§ **YOUR TASK**
Return, from the listing below, each line where the word "splatWorld" appears.

§ **RECORDS FOR THIS TASK**
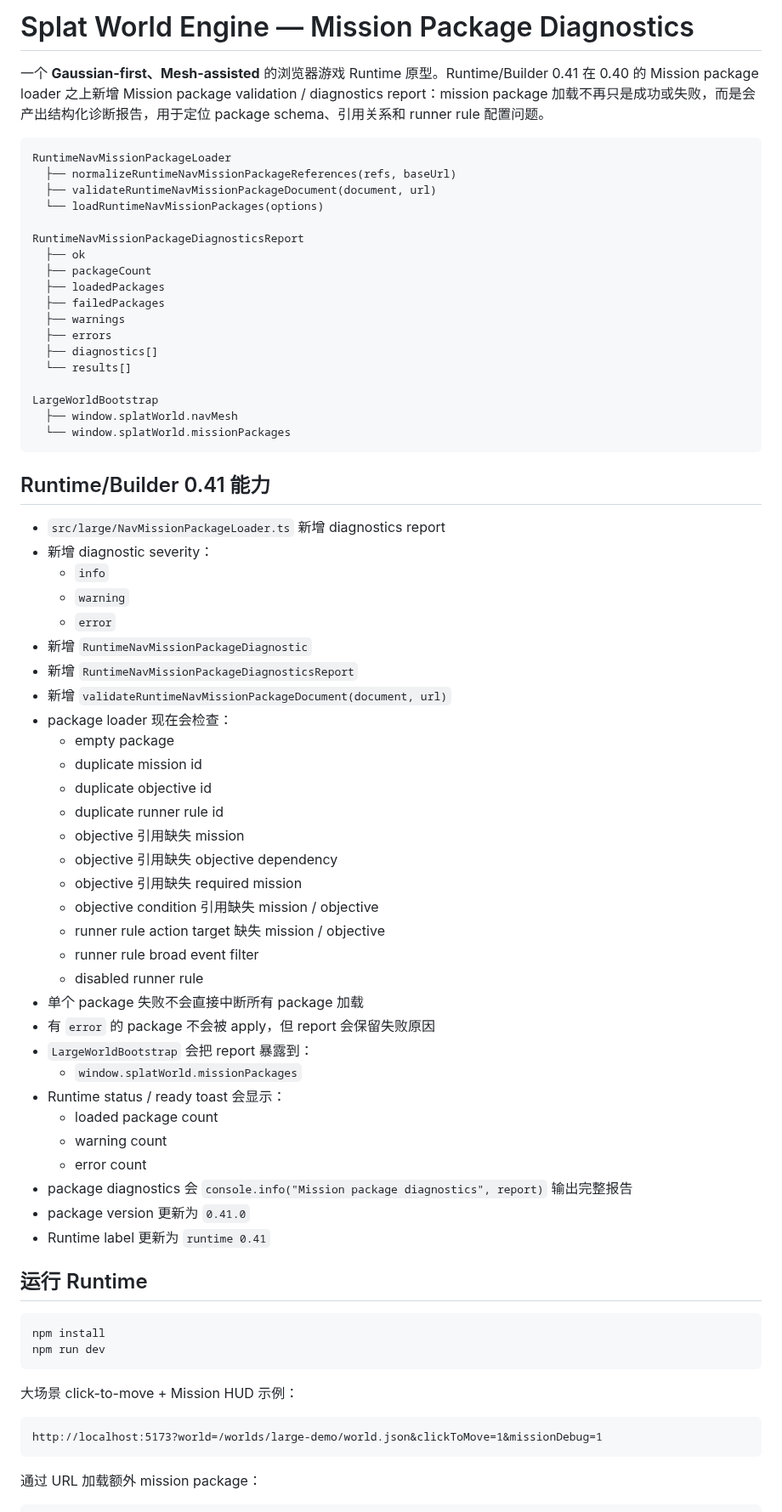
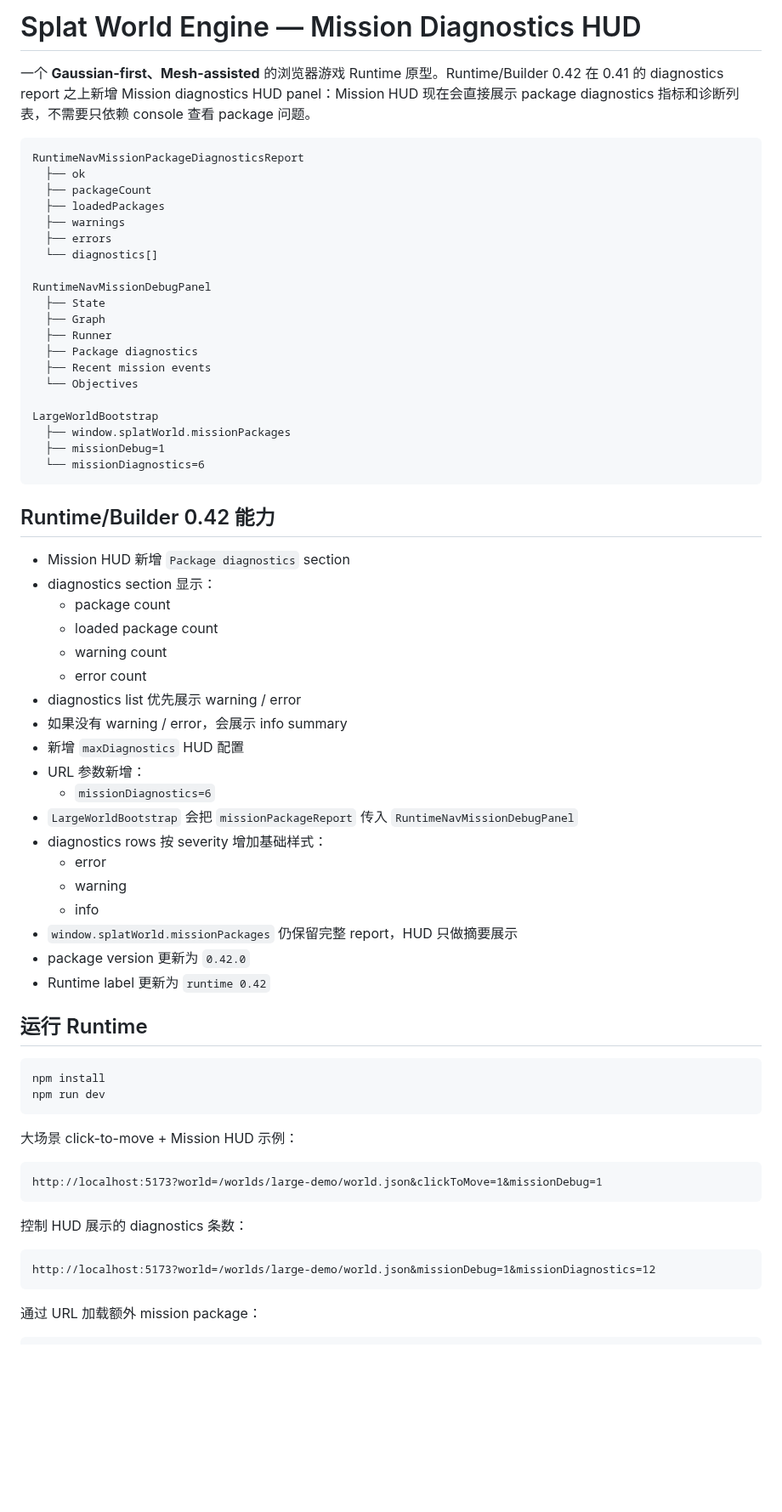
Before and after one commit to shell-echo/gaussian-world-engine, a Markdown page: README.md, the part around one of its changes. Shown at 85% size. Rendered like a GitHub page; blank space fills up the shorter version.

Commit message:
docs: document mission diagnostics HUD

````diff
--- a/README.md
+++ b/README.md
@@ -1,61 +1,51 @@
-# Splat World Engine — Mission Package Diagnostics
+# Splat World Engine — Mission Diagnostics HUD
 
-一个 **Gaussian-first、Mesh-assisted** 的浏览器游戏 Runtime 原型。Runtime/Builder 0.41 在 0.40 的 Mission package loader 之上新增 Mission package validation / diagnostics report：mission package 加载不再只是成功或失败，而是会产出结构化诊断报告，用于定位 package schema、引用关系和 runner rule 配置问题。
+一个 **Gaussian-first、Mesh-assisted** 的浏览器游戏 Runtime 原型。Runtime/Builder 0.42 在 0.41 的 diagnostics report 之上新增 Mission diagnostics HUD panel：Mission HUD 现在会直接展示 package diagnostics 指标和诊断列表，不需要只依赖 console 查看 package 问题。
 
 ```text
-RuntimeNavMissionPackageLoader
-  ├── normalizeRuntimeNavMissionPackageReferences(refs, baseUrl)
-  ├── validateRuntimeNavMissionPackageDocument(document, url)
-  └── loadRuntimeNavMissionPackages(options)
-
 RuntimeNavMissionPackageDiagnosticsReport
   ├── ok
   ├── packageCount
   ├── loadedPackages
-  ├── failedPackages
   ├── warnings
   ├── errors
-  ├── diagnostics[]
-  └── results[]
+  └── diagnostics[]
+
+RuntimeNavMissionDebugPanel
+  ├── State
+  ├── Graph
+  ├── Runner
+  ├── Package diagnostics
+  ├── Recent mission events
+  └── Objectives
 
 LargeWorldBootstrap
-  ├── window.splatWorld.navMesh
-  └── window.splatWorld.missionPackages
+  ├── window.splatWorld.missionPackages
+  ├── missionDebug=1
+  └── missionDiagnostics=6
 ```
 
-## Runtime/Builder 0.41 能力
+## Runtime/Builder 0.42 能力
 
-- `src/large/NavMissionPackageLoader.ts` 新增 diagnostics report
-- 新增 diagnostic severity：
-  - `info`
-  - `warning`
-  - `error`
-- 新增 `RuntimeNavMissionPackageDiagnostic`
-- 新增 `RuntimeNavMissionPackageDiagnosticsReport`
-- 新增 `validateRuntimeNavMissionPackageDocument(document, url)`
-- package loader 现在会检查：
-  - empty package
-  - duplicate mission id
-  - duplicate objective id
-  - duplicate runner rule id
-  - objective 引用缺失 mission
-  - objective 引用缺失 objective dependency
-  - objective 引用缺失 required mission
-  - objective condition 引用缺失 mission / objective
-  - runner rule action target 缺失 mission / objective
-  - runner rule broad event filter
-  - disabled runner rule
-- 单个 package 失败不会直接中断所有 package 加载
-- 有 `error` 的 package 不会被 apply，但 report 会保留失败原因
-- `LargeWorldBootstrap` 会把 report 暴露到：
-  - `window.splatWorld.missionPackages`
-- Runtime status / ready toast 会显示：
+- Mission HUD 新增 `Package diagnostics` section
+- diagnostics section 显示：
+  - package count
   - loaded package count
   - warning count
   - error count
-- package diagnostics 会 `console.info("Mission package diagnostics", report)` 输出完整报告
-- package version 更新为 `0.41.0`
-- Runtime label 更新为 `runtime 0.41`
+- diagnostics list 优先展示 warning / error
+- 如果没有 warning / error，会展示 info summary
+- 新增 `maxDiagnostics` HUD 配置
+- URL 参数新增：
+  - `missionDiagnostics=6`
+- `LargeWorldBootstrap` 会把 `missionPackageReport` 传入 `RuntimeNavMissionDebugPanel`
+- diagnostics rows 按 severity 增加基础样式：
+  - error
+  - warning
+  - info
+- `window.splatWorld.missionPackages` 仍保留完整 report，HUD 只做摘要展示
+- package version 更新为 `0.42.0`
+- Runtime label 更新为 `runtime 0.42`
 
 ## 运行 Runtime
 
@@ -70,6 +60,12 @@ npm run dev
 http://localhost:5173?world=/worlds/large-demo/world.json&clickToMove=1&missionDebug=1
 ```
 
+控制 HUD 展示的 diagnostics 条数：
+
+```text
+http://localhost:5173?world=/worlds/large-demo/world.json&missionDebug=1&missionDiagnostics=12
+```
+
 通过 URL 加载额外 mission package：
 
 ```text
````
Also changed, not shown: other parts of README.md (+48 -61 lines).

§ **SOLVED EXERCISE**
-  ├── window.splatWorld.navMesh
-  └── window.splatWorld.missionPackages
+  ├── window.splatWorld.missionPackages
-  - `window.splatWorld.missionPackages`
+- `window.splatWorld.missionPackages` 仍保留完整 report，HUD 只做摘要展示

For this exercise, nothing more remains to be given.